On Friday, President Donald Trump signed an executive order that prohibits immigrants and refugees from certain Muslim populated countries to enter America. Trump issued what he deemed as “extreme vetting” that intends to “keep terrorists out” of the United States.
Shortly after, the White House made the President’s executive order public, entitled, Protection Of The Nation From Foreign terrorist Entry Into The United States. This ban implements a 90-day ban on entry to America from citizens from Iran, Iraq, Syria, Yemen, Sudan, Libya, and Somalia. In addition, it prohibits the admittance of all refugees to the US for the duration of 120 days. Trump’s executive order also caps the total number of refugees entering America in 2017 to 50,000.
Refugees already have to go through an extreme vetting process that is highly rigorous, in order to enter the United States, which can take up to two years. It is estimated that the increase in conflict has resulted in the 15 million refugees worldwide. Developing countries host 80 percent of refugees. More than half of the world’s refugees came from just five countries, three of which are on Trump’s list of banned countries.

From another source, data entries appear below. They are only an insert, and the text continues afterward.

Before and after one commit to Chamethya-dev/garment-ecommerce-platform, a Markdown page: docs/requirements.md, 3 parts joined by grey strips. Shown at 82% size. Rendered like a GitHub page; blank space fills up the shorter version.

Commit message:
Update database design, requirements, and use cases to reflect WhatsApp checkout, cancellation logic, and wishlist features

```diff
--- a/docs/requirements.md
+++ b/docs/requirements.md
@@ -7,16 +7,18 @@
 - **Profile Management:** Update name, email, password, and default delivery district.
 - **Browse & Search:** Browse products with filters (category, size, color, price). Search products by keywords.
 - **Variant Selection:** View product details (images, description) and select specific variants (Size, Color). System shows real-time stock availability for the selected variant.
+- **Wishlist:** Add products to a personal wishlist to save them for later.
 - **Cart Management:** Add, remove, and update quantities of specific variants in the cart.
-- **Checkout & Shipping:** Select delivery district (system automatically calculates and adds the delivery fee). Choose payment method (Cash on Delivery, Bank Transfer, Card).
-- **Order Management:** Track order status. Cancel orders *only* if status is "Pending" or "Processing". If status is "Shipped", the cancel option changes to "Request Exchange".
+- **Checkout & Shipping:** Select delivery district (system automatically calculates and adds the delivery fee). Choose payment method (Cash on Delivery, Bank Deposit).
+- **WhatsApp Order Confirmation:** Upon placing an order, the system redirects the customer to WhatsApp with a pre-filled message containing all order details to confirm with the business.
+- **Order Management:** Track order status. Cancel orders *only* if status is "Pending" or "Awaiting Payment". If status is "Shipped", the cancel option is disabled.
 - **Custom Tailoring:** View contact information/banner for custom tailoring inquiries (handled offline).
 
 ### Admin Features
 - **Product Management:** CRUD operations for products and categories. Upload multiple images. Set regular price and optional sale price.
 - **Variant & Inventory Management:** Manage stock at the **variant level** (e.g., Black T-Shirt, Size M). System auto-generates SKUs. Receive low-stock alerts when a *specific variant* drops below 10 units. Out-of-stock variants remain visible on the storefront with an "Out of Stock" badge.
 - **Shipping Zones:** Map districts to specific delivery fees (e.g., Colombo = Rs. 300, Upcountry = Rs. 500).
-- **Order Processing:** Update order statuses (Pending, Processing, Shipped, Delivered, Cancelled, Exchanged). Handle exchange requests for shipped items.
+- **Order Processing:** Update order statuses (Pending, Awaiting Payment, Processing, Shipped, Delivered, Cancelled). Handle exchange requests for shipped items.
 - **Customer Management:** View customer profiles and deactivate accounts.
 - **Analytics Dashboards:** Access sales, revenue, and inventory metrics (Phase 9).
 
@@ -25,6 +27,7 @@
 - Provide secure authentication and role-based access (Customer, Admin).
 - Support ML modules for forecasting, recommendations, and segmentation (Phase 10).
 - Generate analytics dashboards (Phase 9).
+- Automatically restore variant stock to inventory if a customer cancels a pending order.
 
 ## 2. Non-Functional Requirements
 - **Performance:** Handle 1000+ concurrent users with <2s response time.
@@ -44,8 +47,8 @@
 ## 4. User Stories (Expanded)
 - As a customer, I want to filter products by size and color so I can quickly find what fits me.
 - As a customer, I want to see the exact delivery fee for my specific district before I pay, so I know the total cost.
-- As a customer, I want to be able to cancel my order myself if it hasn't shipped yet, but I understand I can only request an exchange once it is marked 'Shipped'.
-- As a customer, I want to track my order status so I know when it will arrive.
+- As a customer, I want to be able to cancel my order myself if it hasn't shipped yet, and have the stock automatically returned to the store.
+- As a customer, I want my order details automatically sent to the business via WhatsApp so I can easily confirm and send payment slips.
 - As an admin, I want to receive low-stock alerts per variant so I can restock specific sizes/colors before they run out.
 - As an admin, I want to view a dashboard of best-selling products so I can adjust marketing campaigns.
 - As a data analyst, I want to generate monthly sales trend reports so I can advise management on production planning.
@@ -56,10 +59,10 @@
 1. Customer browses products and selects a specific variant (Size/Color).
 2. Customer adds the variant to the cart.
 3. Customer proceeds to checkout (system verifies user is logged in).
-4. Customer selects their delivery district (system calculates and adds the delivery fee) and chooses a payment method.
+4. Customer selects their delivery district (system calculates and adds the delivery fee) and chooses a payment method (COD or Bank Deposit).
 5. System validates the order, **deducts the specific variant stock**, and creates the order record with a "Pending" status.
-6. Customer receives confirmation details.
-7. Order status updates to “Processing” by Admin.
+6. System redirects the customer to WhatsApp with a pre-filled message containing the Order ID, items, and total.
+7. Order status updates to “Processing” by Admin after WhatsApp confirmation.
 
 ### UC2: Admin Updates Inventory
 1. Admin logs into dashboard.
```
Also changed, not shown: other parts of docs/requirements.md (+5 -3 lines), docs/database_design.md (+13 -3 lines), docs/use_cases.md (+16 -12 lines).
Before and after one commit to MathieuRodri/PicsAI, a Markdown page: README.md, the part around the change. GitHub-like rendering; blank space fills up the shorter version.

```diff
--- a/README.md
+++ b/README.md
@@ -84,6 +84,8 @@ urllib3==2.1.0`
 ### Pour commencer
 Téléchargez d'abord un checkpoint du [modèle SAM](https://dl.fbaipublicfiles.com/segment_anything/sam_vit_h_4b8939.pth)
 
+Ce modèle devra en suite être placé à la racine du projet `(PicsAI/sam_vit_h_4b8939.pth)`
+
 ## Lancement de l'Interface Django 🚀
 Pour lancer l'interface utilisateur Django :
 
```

This ban is also allegedly expected to have substantial effects on people from those seven countries that already live in the US under green cards or on temporary student or employee visas.
Whilst a presidential candidate, Trump’s rhetoric repeatedly consisted of tackling immigration in America with extreme vetting processes, whilst calling for a “total and complete shutdown” of Muslim immigration in the US. However, Trump’s administrations insist that the president’s actions aren’t targeted at Muslims or any specific religious group.
Syrian Refugee, Ammar Sawan who fled the war in 2012 told NBC news about his dream to live in America and how that now is extremely questionable. Sawan has a wife and three sons, who followed him a year later after fleeing the conflict. The couple also had a daughter, in Jordan, last year. In October, Sawan underwent the first round of security vetting for the possibility of being resettled in America. “My dream, even before the war in Syria, was to live in America,” he said. However, this may not be possible now, Sawan stated, “we are not terrorists and we don’t support terrorism.”
A report conducted by CATO Institute showed that since 1975 to 2015, people from the seven banned countries have killed zero Americans in terrorist attacks on American soil. However, there have been seventeen people from five of these countries that have been convicted of attempting to carry out terrorist attacks on US soil since 1975 to 2015, but zero Libyans and Syrians have been convicted of an attempted terrorist attack on US soil during that time period.
Since Trump signed the executive order, an estimated 100 to 200 migrants, and refugees are being detained at airports or are being held in transit, which has lead to the ruling from federal Judge Ann Donnelly, New York, to have a temporary stop to deportations. This ruling will prevent the removal of people with approved refugee applications, valid visas, and “other individuals… legally authorised to enter the United States.” However, what will happen next in those airports is unclear. Thousands of people are protesting at US airports over Trump’s actions on immigration, many shouting, “Let them in!”